First of all, it was a huge team that made all these efforts. I was just another foot soldier in the campaign. There was Prime Minister Narendra Modi guiding the team; external affairs minister Sushma Swaraj giving instructions; the foreign secretary; other secretaries at the headquarters; and Indian envoys at various countries. Everyone worked as a team, and I only happened to be here at the UN around that time. It is the team’s hard work that brought us victory.

It was quite a fight with the UK, a permanent member of the United Nations Security Council (UNSC). In hindsight, when did you first realise that the battle could be won?
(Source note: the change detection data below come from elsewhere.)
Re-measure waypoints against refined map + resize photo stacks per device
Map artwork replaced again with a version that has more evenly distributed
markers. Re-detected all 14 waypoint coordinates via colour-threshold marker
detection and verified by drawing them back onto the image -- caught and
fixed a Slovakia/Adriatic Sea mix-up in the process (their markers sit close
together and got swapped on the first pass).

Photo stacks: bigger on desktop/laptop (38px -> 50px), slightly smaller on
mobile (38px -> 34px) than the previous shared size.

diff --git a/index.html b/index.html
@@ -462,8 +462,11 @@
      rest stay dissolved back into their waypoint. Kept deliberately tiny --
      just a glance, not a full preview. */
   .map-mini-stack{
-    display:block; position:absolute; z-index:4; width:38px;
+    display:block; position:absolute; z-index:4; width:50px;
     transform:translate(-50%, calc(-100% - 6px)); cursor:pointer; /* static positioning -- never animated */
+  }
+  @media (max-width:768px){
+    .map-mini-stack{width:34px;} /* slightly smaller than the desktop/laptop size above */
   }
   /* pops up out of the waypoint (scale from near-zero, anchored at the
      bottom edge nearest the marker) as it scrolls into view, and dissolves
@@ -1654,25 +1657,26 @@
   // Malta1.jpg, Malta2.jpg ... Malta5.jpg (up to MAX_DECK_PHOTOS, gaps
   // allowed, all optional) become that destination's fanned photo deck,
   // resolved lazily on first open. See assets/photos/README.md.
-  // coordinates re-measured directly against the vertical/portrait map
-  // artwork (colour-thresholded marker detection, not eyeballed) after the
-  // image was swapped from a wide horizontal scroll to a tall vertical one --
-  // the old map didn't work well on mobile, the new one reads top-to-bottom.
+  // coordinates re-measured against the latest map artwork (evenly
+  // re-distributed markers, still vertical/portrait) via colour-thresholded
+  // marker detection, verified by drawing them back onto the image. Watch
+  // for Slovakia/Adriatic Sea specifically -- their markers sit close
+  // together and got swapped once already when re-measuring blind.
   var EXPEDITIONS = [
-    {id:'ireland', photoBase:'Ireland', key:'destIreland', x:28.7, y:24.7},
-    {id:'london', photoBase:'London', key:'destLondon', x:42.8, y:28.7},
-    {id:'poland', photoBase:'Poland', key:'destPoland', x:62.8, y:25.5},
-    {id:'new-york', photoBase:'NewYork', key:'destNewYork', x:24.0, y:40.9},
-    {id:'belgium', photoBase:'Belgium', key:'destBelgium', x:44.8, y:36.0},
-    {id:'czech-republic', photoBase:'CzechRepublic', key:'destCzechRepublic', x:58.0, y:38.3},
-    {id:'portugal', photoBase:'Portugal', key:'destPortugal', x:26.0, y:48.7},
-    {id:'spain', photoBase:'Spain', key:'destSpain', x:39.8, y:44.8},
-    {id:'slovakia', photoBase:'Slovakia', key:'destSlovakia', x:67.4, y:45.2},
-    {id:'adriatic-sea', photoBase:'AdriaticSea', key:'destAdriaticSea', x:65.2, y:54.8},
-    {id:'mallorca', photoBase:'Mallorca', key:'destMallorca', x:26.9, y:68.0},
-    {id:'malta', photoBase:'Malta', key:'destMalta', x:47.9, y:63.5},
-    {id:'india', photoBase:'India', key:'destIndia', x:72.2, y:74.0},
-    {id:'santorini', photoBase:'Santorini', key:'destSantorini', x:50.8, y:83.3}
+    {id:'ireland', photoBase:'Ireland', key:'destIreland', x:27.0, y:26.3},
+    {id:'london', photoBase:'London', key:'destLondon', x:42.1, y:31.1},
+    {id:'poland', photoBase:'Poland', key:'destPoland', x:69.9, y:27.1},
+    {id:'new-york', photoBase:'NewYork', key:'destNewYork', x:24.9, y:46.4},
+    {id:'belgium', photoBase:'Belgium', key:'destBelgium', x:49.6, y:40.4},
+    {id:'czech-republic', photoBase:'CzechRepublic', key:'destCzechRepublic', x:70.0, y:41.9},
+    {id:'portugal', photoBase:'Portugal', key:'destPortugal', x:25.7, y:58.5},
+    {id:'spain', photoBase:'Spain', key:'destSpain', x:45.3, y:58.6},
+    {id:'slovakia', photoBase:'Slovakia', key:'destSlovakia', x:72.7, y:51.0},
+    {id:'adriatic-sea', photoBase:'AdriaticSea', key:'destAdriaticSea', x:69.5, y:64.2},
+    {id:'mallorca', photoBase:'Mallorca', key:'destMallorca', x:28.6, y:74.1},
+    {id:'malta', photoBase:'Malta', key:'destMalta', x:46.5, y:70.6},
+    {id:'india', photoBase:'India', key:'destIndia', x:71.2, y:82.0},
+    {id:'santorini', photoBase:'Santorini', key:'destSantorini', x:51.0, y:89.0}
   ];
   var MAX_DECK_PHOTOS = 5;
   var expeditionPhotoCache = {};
It was when the first round of voting occurred at the United Nations General Assembly (UNGA)*. We won 115 in the UNGA while the UK got 76. If you remember, this voting happened without either side getting any time to lobby or work phone lines to canvas for support. The outcome was really a reflection of the UNGA’s mood. So we came to know that the prevailing mood in the general assembly was in our favour, and a huge majority wanted us to win. This is also a reflection of the changing reality in the world, something that the United Nations must take note of.

Still, did the fear of failing in the UNSC play in the back of your mind?

Yes. Voting at the security council is an unequal battle. It is an unwritten rule that one permanent member should be supported by all the others. So, given that there are 15 UNSC members (five permanent and 10 non-permanent), Britain had to get just three votes from the 10 non-permanent members to reach the majority mark of eight. As for us, we needed eight out of ten votes (from non-permanent members) to ensure a majority in the security council.

What was your single-most important focus area to circumvent this unequal battle you would have never won at the UNSC?

We realised our path to success lay in gaining two-thirds majority in the votes at the UNGA. A candidate who won two-thirds majority never lost an election to the ICJ. In other words, a candidate who just won one-third votes in the UNGA never got elected as a judge to the ICJ. So, the pathway to our success was ensuring that Justice Dalveer Bhandari won two-thirds majority at the UNGA.

Did you ever expect the UK, which always had a representative in the 15-member ICJ since 1946, to withdraw its candidate?

Again, we knew that Justice Dalveer Bhandari can make it once we bagged two-thirds majority in the UNGA. The rest would happen the way they should.

Does this once again show the need to reform the UNSC?

If planned changes are not brought into organisations such as the United Nations, events like this will do it. Changes don’t always happen by design. What happened in last ten days with regard to the ICJ elections testifies to that. Organisations as old as the UN should change with the times. That’s the lesson here.

What next, then?

Again, we should not forget that reforms can happen by chance, not always by design. It is obvious that there is an urgent need to reform the security council. It’s also about how everyone comes together to decide how to go about it. That is what we are immediately focusing on.

(*Note: A candidate has to win a majority in the UNGA as well as the UNSC in simultaneous elections to secure victory at the ICJ.)

First Published: Nov 21, 2017 16:09 IST